There are also a few central bank meetings to contend with this week including Canada, Sweden, India, Philippines and Thailand. The only Bank likely to hike interest rates out of this bunch is the RBI in India with another hike expected, following closely on the heels of the March move. Canada and Sweden are unlikely to shift policy until at last after the end of Q2 whilst protests in Bangkok, Thailand, and the knock on impact on consumer confidence, have effectively sealed the case for no rate move there.

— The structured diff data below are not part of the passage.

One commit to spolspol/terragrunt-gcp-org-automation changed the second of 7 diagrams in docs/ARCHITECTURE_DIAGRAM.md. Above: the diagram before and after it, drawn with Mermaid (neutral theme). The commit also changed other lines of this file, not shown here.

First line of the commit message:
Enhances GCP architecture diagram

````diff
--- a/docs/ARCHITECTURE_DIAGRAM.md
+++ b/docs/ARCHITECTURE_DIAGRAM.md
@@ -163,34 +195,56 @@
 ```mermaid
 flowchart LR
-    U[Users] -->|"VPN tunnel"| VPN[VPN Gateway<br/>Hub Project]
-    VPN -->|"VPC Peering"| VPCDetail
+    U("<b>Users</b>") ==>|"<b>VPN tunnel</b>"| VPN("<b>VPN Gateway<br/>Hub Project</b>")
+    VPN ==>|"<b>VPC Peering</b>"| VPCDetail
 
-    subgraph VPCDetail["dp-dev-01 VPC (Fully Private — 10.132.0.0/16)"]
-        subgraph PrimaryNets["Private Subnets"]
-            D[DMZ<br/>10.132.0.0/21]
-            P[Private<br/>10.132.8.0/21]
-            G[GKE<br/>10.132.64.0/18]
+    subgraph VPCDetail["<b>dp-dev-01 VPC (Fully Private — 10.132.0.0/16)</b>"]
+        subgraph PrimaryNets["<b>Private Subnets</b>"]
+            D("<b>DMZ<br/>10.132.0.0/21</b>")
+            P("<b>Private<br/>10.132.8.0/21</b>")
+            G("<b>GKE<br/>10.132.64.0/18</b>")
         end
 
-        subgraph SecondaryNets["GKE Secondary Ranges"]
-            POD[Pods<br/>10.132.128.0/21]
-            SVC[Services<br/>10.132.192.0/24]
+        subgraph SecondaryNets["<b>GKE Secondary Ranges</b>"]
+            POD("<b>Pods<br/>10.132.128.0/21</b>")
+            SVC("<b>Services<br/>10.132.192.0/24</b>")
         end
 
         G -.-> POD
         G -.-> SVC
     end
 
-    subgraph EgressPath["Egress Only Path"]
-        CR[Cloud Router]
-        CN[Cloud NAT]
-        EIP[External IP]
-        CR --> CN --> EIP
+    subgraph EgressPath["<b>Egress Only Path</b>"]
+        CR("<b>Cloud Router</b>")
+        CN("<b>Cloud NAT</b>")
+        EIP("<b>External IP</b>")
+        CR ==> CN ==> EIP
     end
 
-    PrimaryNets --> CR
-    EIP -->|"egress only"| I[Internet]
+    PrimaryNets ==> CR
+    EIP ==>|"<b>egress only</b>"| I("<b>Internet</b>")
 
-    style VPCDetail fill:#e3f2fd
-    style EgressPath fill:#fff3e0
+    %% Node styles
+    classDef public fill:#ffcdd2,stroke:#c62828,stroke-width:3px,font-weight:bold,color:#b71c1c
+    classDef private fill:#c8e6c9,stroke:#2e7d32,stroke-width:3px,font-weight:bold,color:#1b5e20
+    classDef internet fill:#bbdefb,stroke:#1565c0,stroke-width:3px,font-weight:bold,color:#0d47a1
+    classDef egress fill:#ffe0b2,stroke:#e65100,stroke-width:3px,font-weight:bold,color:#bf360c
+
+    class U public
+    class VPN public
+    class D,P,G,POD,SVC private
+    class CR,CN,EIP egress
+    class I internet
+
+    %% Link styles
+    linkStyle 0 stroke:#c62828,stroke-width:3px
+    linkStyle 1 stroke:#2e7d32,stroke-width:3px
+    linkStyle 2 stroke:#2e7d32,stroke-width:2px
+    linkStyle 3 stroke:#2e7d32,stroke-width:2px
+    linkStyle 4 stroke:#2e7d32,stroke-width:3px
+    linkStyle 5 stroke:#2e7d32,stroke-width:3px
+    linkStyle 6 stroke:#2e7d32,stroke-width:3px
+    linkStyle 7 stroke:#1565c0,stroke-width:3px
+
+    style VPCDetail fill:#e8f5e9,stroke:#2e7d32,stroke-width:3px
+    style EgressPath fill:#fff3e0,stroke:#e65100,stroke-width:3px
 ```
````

On the data front, attention will turn to US housing market activity. Markets will be able to gauge further clues to whether recovery in the housing market has stalled. An increase in both existing (Thu) and new home sales (Fri) in March is expected, which may allay some concerns although any improvement is likely to continue to fragile against the background of tight credit and high foreclosure levels.

In Europe, aside from the ongoing Greek sage, sentiment surveys will garner most attention, with the release of the German ZEW (Tue) and IFO (Fri) surveys as well as manufacturing and service sector purchasing managers indices (PMIs) across Europe. On the whole the surveys are likely to reveal some improvement as confidence.

Risk aversion will be slightly elevated at the beginning of this week but strong earnings and improving data will help to prevent too much damage. Consequently Risk currencies will start the week under pressure but any pullback will be limited. Given that speculative positioning in risk currencies such as the AUD, NZD and CAD is well above their three-month average according to the latest Commitment of Traders’ IMM data there will be some scope for profit taking. EUR speculative sentiment has seen some improvement but EUR/USD remains vulnerable to a further pull back to technical support around 1.3302 this week.

%d bloggers like this: